**What you need to do:** Please reproduce the entries below exactly, omitting any images they contain.

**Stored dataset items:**
========================================================================
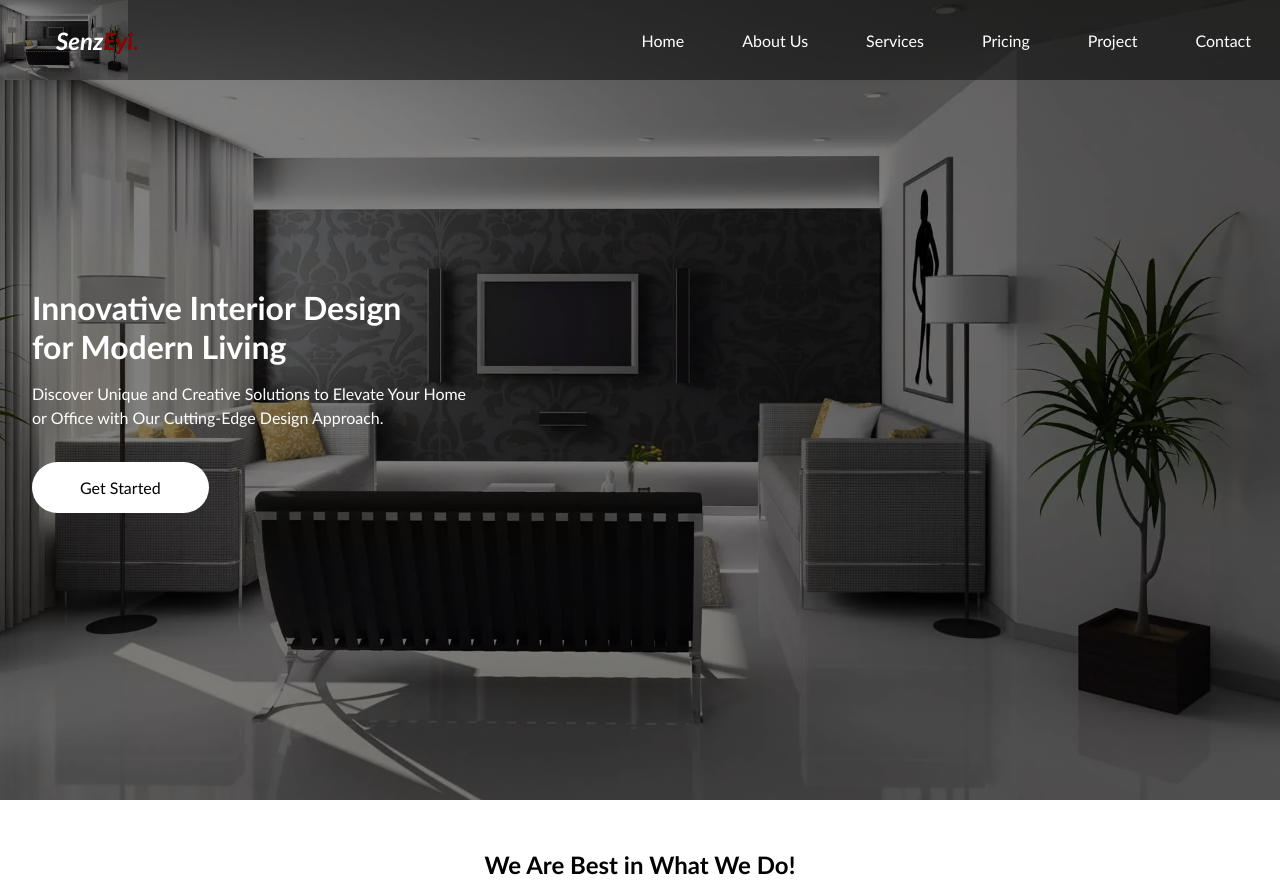
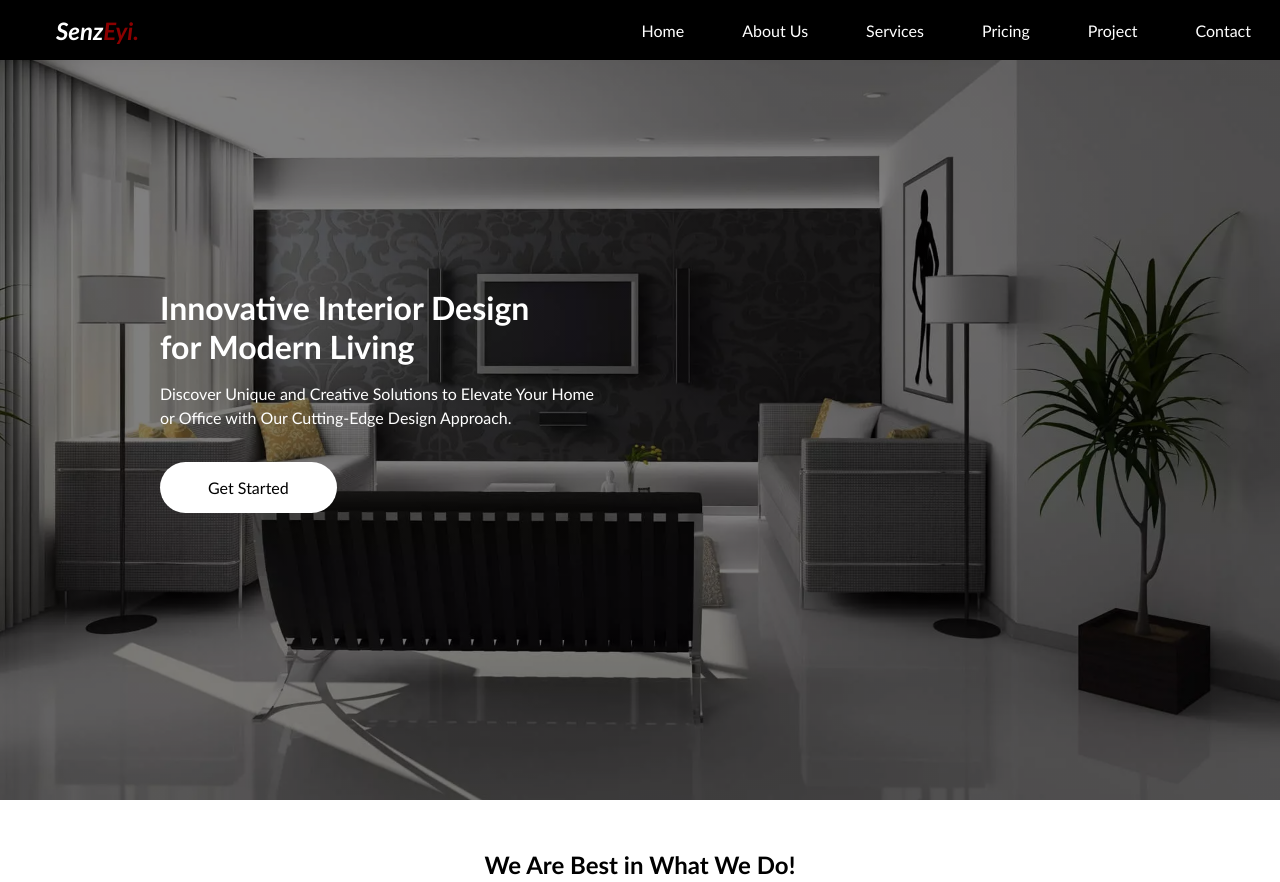
Before and after one commit to Julienish14/simpleInteriorD, a plain HTML site: page StaticSenzeyi/index.html in a window 1280 px wide. Shown: the top 882 px of the page. Drawn offline with Linux system fonts and the light colour scheme.

Commit message:
Add this update

```diff
--- a/StaticSenzeyi/style.css
+++ b/StaticSenzeyi/style.css
@@ -8,15 +8,12 @@
 
   nav {
     display: flex;
-    height: 80px;
+    height: 60px;
     width: 100%;
-    /* background: black; */
-    /* background-image: url(img/nav-back.png); */
+    background-color: black;
+    /* background-image: linear-gradient(rgba(0,0,0,0.50), rgba(0,0,0,0.50)),url(); */
 
-    background-image: linear-gradient(rgba(0,0,0,0.50), rgba(0,0,0,0.50)),url(img/background-img.webp);
-    background-size: contain;
-    background-repeat: no-repeat;
-    width: 100%;
+
     align-items: center;
     justify-content: space-between;
     padding: 0rem calc((100vw - 1300px) / 2);
@@ -82,6 +79,7 @@
     align-items: flex-start;
     color: #ffff;
     padding: 0rem 2rem;
+    margin-left: 20%;
   }
 
   .home-col-left h1 {
@@ -583,6 +581,8 @@ footer ul {
     }
     .home-col-left{
       margin-top: 100px;
+      margin-left: 10px;
+
     }
 
     /* About Styles  */
```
========================================================================
**Result:**
Before and after one commit to Julienish14/simpleInteriorD, a plain HTML site: page StaticSenzeyi/index.html in a window 1280 px wide. Shown: the top 882 px of the page. Drawn offline with Linux system fonts and the light colour scheme.

Commit message:
Add this update

```diff
--- a/StaticSenzeyi/style.css
+++ b/StaticSenzeyi/style.css
@@ -8,15 +8,12 @@
 
   nav {
     display: flex;
-    height: 80px;
+    height: 60px;
     width: 100%;
-    /* background: black; */
-    /* background-image: url(img/nav-back.png); */
+    background-color: black;
+    /* background-image: linear-gradient(rgba(0,0,0,0.50), rgba(0,0,0,0.50)),url(); */
 
-    background-image: linear-gradient(rgba(0,0,0,0.50), rgba(0,0,0,0.50)),url(img/background-img.webp);
-    background-size: contain;
-    background-repeat: no-repeat;
-    width: 100%;
+
     align-items: center;
     justify-content: space-between;
     padding: 0rem calc((100vw - 1300px) / 2);
@@ -82,6 +79,7 @@
     align-items: flex-start;
     color: #ffff;
     padding: 0rem 2rem;
+    margin-left: 20%;
   }
 
   .home-col-left h1 {
@@ -583,6 +581,8 @@ footer ul {
     }
     .home-col-left{
       margin-top: 100px;
+      margin-left: 10px;
+
     }
 
     /* About Styles  */
```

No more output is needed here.